What you have to do | Output all records exactly, with no images.

Stored entries:
[Start of Attachment]
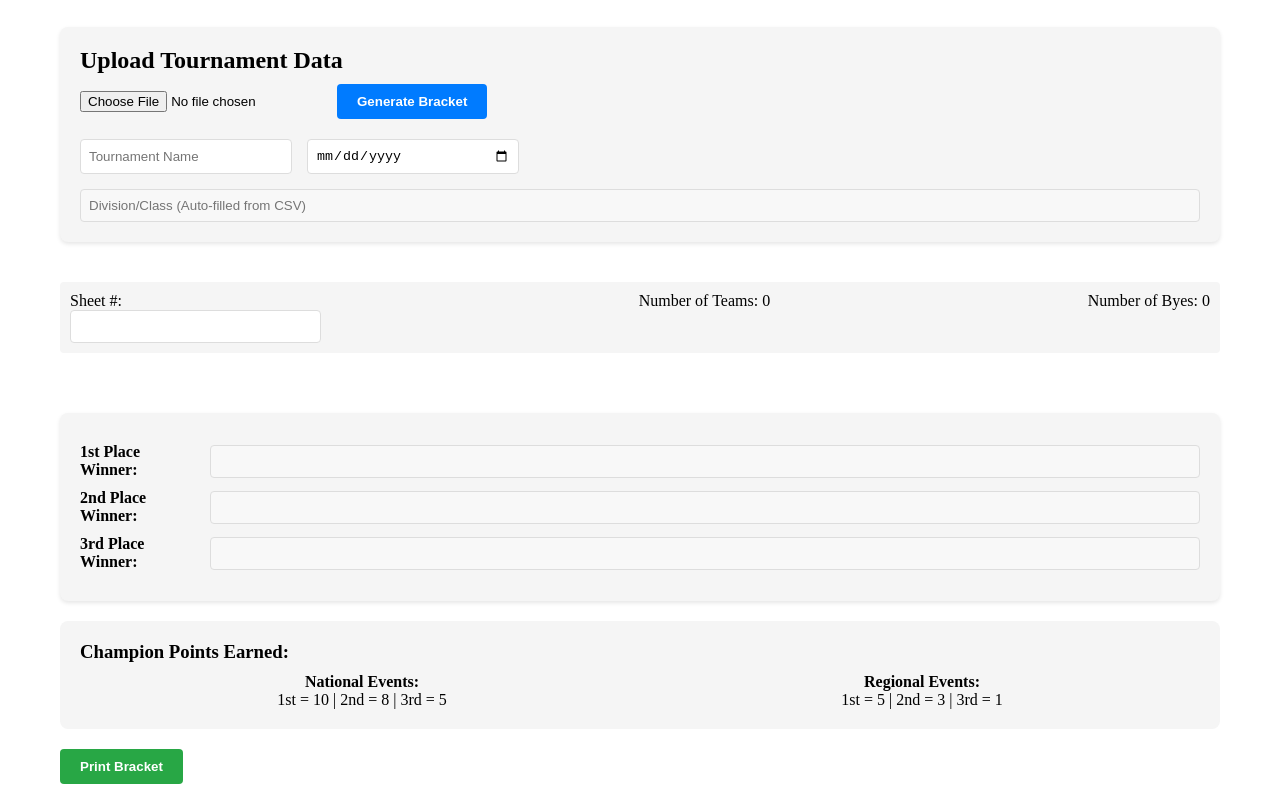
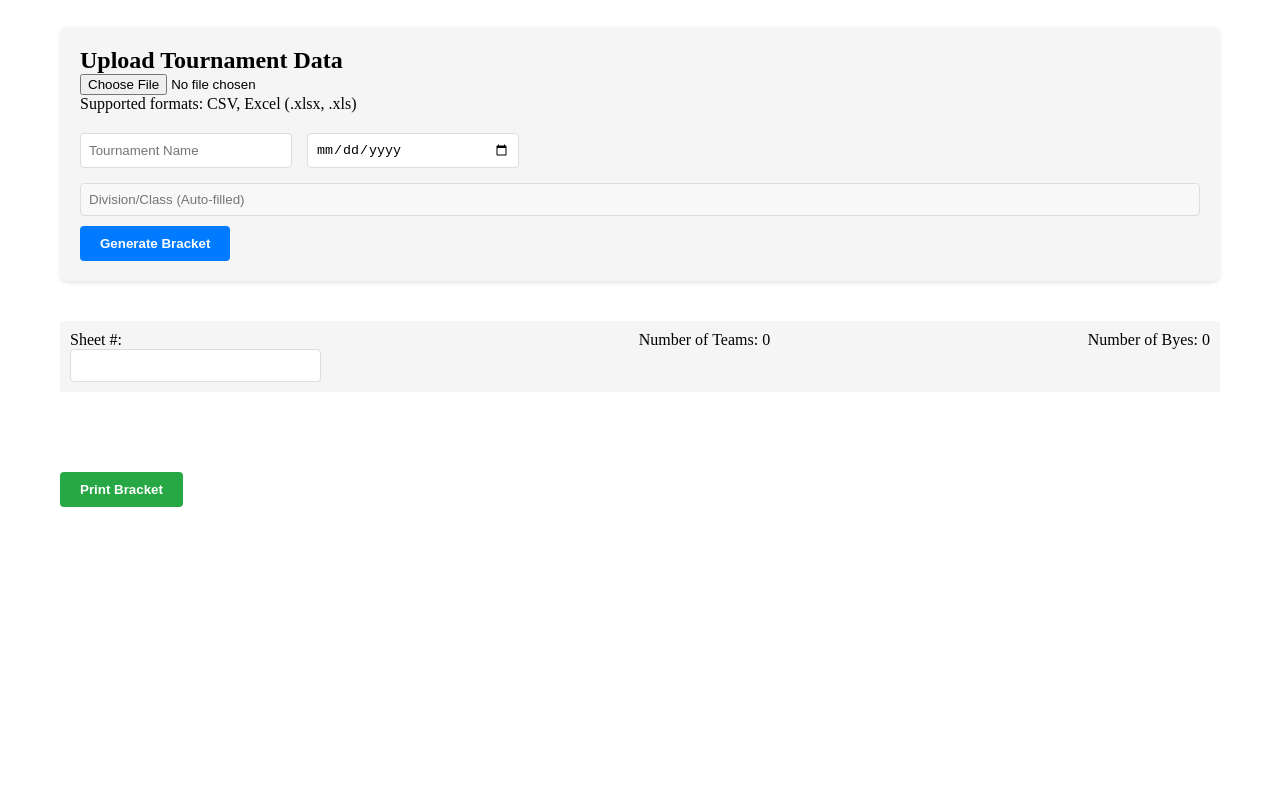
Before and after one commit to hjamttes/bracket-system, a plain HTML site: page index.html in a window 1280 px wide. Shown: the part 60-864 px from the top of the page. After the commit the page ends 800 px from the top, so only its background shows below. Drawn offline with Linux system fonts and the light colour scheme.

Commit message:
Update index.html

```diff
--- a/index.html
+++ b/index.html
@@ -12,16 +12,19 @@
 
         <div class="input-section">
             <h2>Upload Tournament Data</h2>
-            <input type="file" id="csvFile" accept=".csv" />
-            <button id="generateBtn">Generate Bracket</button>
+            <input type="file" id="csvFile" accept=".csv,.xlsx,.xls" />
+            <div class="file-format-info">
+                <p>Supported formats: CSV, Excel (.xlsx, .xls)</p>
+            </div>
 
             <div class="tournament-info">
                 <input type="text" id="tournamentName" placeholder="Tournament Name">
                 <input type="date" id="tournamentDate">
                 <div class="division-info">
-                    <input type="text" id="divisionClass" readonly placeholder="Division/Class (Auto-filled from CSV)">
+                    <input type="text" id="divisionClass" readonly placeholder="Division/Class (Auto-filled)">
                 </div>
             </div>
+            <button id="generateBtn">Generate Bracket</button>
         </div>
 
         <div class="bracket-container">
@@ -42,38 +45,10 @@
             <div id="bracket"></div>
         </div>
 
-        <div class="winners-section">
-            <div class="winner-input">
-                <label>1st Place Winner:</label>
-                <input type="text" id="firstPlace" readonly>
-            </div>
-            <div class="winner-input">
-                <label>2nd Place Winner:</label>
-                <input type="text" id="secondPlace" readonly>
-            </div>
-            <div class="winner-input">
-                <label>3rd Place Winner:</label>
-                <input type="text" id="thirdPlace" readonly>
-            </div>
-        </div>
-
-        <div class="points-section">
-            <h3>Champion Points Earned:</h3>
-            <div class="points-info">
-                <div>
-                    <h4>National Events:</h4>
-                    <p>1st = 10 | 2nd = 8 | 3rd = 5</p>
-                </div>
-                <div>
-                    <h4>Regional Events:</h4>
-                    <p>1st = 5 | 2nd = 3 | 3rd = 1</p>
-                </div>
-            </div>
-        </div>
-
         <button id="printBtn">Print Bracket</button>
     </div>
 
+    <script src="https://cdnjs.cloudflare.com/ajax/libs/xlsx/0.18.5/xlsx.full.min.js"></script>
     <script src="script.js"></script>
 </body>
 </html>
```
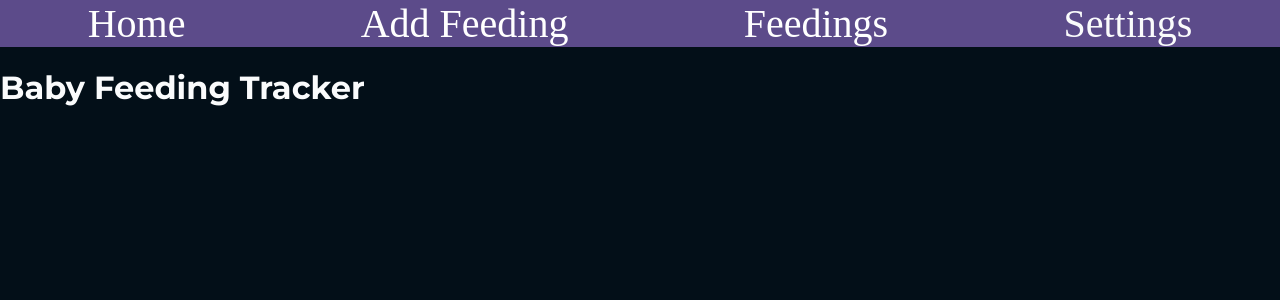
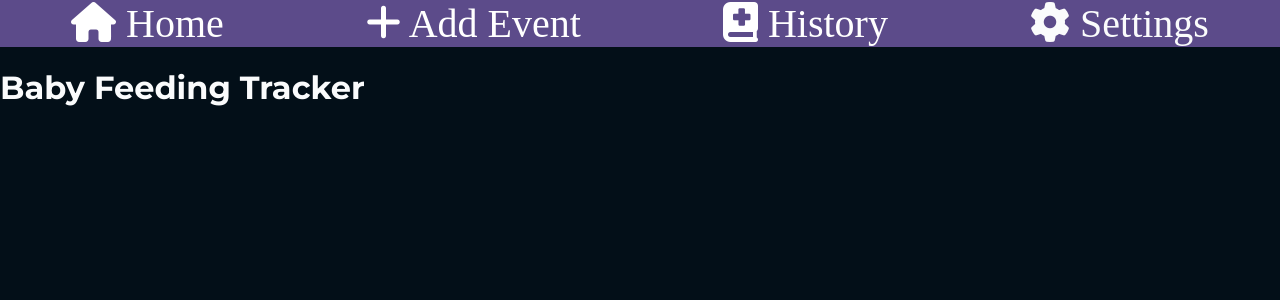
Before and after one commit to Richardaeld/baby-feeding-tacker, a React (Vite) app: page / in a window 1280 px wide. Shown: the top 300 px of the page. Built offline with nearby package versions, Linux system fonts and the light colour scheme; a web font is replaced by a local one.

Commit message:
added font awesome and icons in nav header

```diff
--- a/index.html
+++ b/index.html
@@ -5,6 +5,7 @@
     <link rel="icon" type="image/svg+xml" href="/vite.svg" />
     <meta name="viewport" content="width=device-width, initial-scale=1.0" />
     <title>Vite + React</title>
+    <link rel="stylesheet" href="https://cdnjs.cloudflare.com/ajax/libs/font-awesome/6.0.0-beta3/css/all.min.css">
   </head>
   <body class="dark-mode">
     <div id="root"></div>
--- a/src/components/MainNav.jsx
+++ b/src/components/MainNav.jsx
@@ -3,10 +3,10 @@ import { Link } from 'react-router-dom';
 export function MainNav () {
   return (
     <nav>
-      <div><Link to='/'>Home</Link></div>
-      <div><Link to='/addFeeding'>Add Feeding</Link></div>
-      <div><Link to='/history'>Feedings</Link></div>
-      <div>Settings</div>
+      <div><Link to='/'><i className="fa-solid fa-house"></i> Home</Link></div>
+      <div><Link to='/addFeeding'><i className="fa-solid fa-plus"></i> Add Event</Link></div>
+      <div><Link to='/history'><i className="fa-solid fa-book-medical"></i> History</Link></div>
+      <div><i className="fa-solid fa-gear"></i> Settings</div>
    </nav>
   )
 }
```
[End of Attachment]
The answer |
Before and after one commit to hjamttes/bracket-system, a plain HTML site: page index.html in a window 1280 px wide. Shown: the part 60-864 px from the top of the page. After the commit the page ends 800 px from the top, so only its background shows below. Drawn offline with Linux system fonts and the light colour scheme.

Commit message:
Update index.html

```diff
--- a/index.html
+++ b/index.html
@@ -12,16 +12,19 @@
 
         <div class="input-section">
             <h2>Upload Tournament Data</h2>
-            <input type="file" id="csvFile" accept=".csv" />
-            <button id="generateBtn">Generate Bracket</button>
+            <input type="file" id="csvFile" accept=".csv,.xlsx,.xls" />
+            <div class="file-format-info">
+                <p>Supported formats: CSV, Excel (.xlsx, .xls)</p>
+            </div>
 
             <div class="tournament-info">
                 <input type="text" id="tournamentName" placeholder="Tournament Name">
                 <input type="date" id="tournamentDate">
                 <div class="division-info">
-                    <input type="text" id="divisionClass" readonly placeholder="Division/Class (Auto-filled from CSV)">
+                    <input type="text" id="divisionClass" readonly placeholder="Division/Class (Auto-filled)">
                 </div>
             </div>
+            <button id="generateBtn">Generate Bracket</button>
         </div>
 
         <div class="bracket-container">
@@ -42,38 +45,10 @@
             <div id="bracket"></div>
         </div>
 
-        <div class="winners-section">
-            <div class="winner-input">
-                <label>1st Place Winner:</label>
-                <input type="text" id="firstPlace" readonly>
-            </div>
-            <div class="winner-input">
-                <label>2nd Place Winner:</label>
-                <input type="text" id="secondPlace" readonly>
-            </div>
-            <div class="winner-input">
-                <label>3rd Place Winner:</label>
-                <input type="text" id="thirdPlace" readonly>
-            </div>
-        </div>
-
-        <div class="points-section">
-            <h3>Champion Points Earned:</h3>
-            <div class="points-info">
-                <div>
-                    <h4>National Events:</h4>
-                    <p>1st = 10 | 2nd = 8 | 3rd = 5</p>
-                </div>
-                <div>
-                    <h4>Regional Events:</h4>
-                    <p>1st = 5 | 2nd = 3 | 3rd = 1</p>
-                </div>
-            </div>
-        </div>
-
         <button id="printBtn">Print Bracket</button>
     </div>
 
+    <script src="https://cdnjs.cloudflare.com/ajax/libs/xlsx/0.18.5/xlsx.full.min.js"></script>
     <script src="script.js"></script>
 </body>
 </html>
```
Before and after one commit to Richardaeld/baby-feeding-tacker, a React (Vite) app: page / in a window 1280 px wide. Shown: the top 300 px of the page. Built offline with nearby package versions, Linux system fonts and the light colour scheme; a web font is replaced by a local one.

Commit message:
added font awesome and icons in nav header

```diff
--- a/index.html
+++ b/index.html
@@ -5,6 +5,7 @@
     <link rel="icon" type="image/svg+xml" href="/vite.svg" />
     <meta name="viewport" content="width=device-width, initial-scale=1.0" />
     <title>Vite + React</title>
+    <link rel="stylesheet" href="https://cdnjs.cloudflare.com/ajax/libs/font-awesome/6.0.0-beta3/css/all.min.css">
   </head>
   <body class="dark-mode">
     <div id="root"></div>
--- a/src/components/MainNav.jsx
+++ b/src/components/MainNav.jsx
@@ -3,10 +3,10 @@ import { Link } from 'react-router-dom';
 export function MainNav () {
   return (
     <nav>
-      <div><Link to='/'>Home</Link></div>
-      <div><Link to='/addFeeding'>Add Feeding</Link></div>
-      <div><Link to='/history'>Feedings</Link></div>
-      <div>Settings</div>
+      <div><Link to='/'><i className="fa-solid fa-house"></i> Home</Link></div>
+      <div><Link to='/addFeeding'><i className="fa-solid fa-plus"></i> Add Event</Link></div>
+      <div><Link to='/history'><i className="fa-solid fa-book-medical"></i> History</Link></div>
+      <div><i className="fa-solid fa-gear"></i> Settings</div>
    </nav>
   )
 }
```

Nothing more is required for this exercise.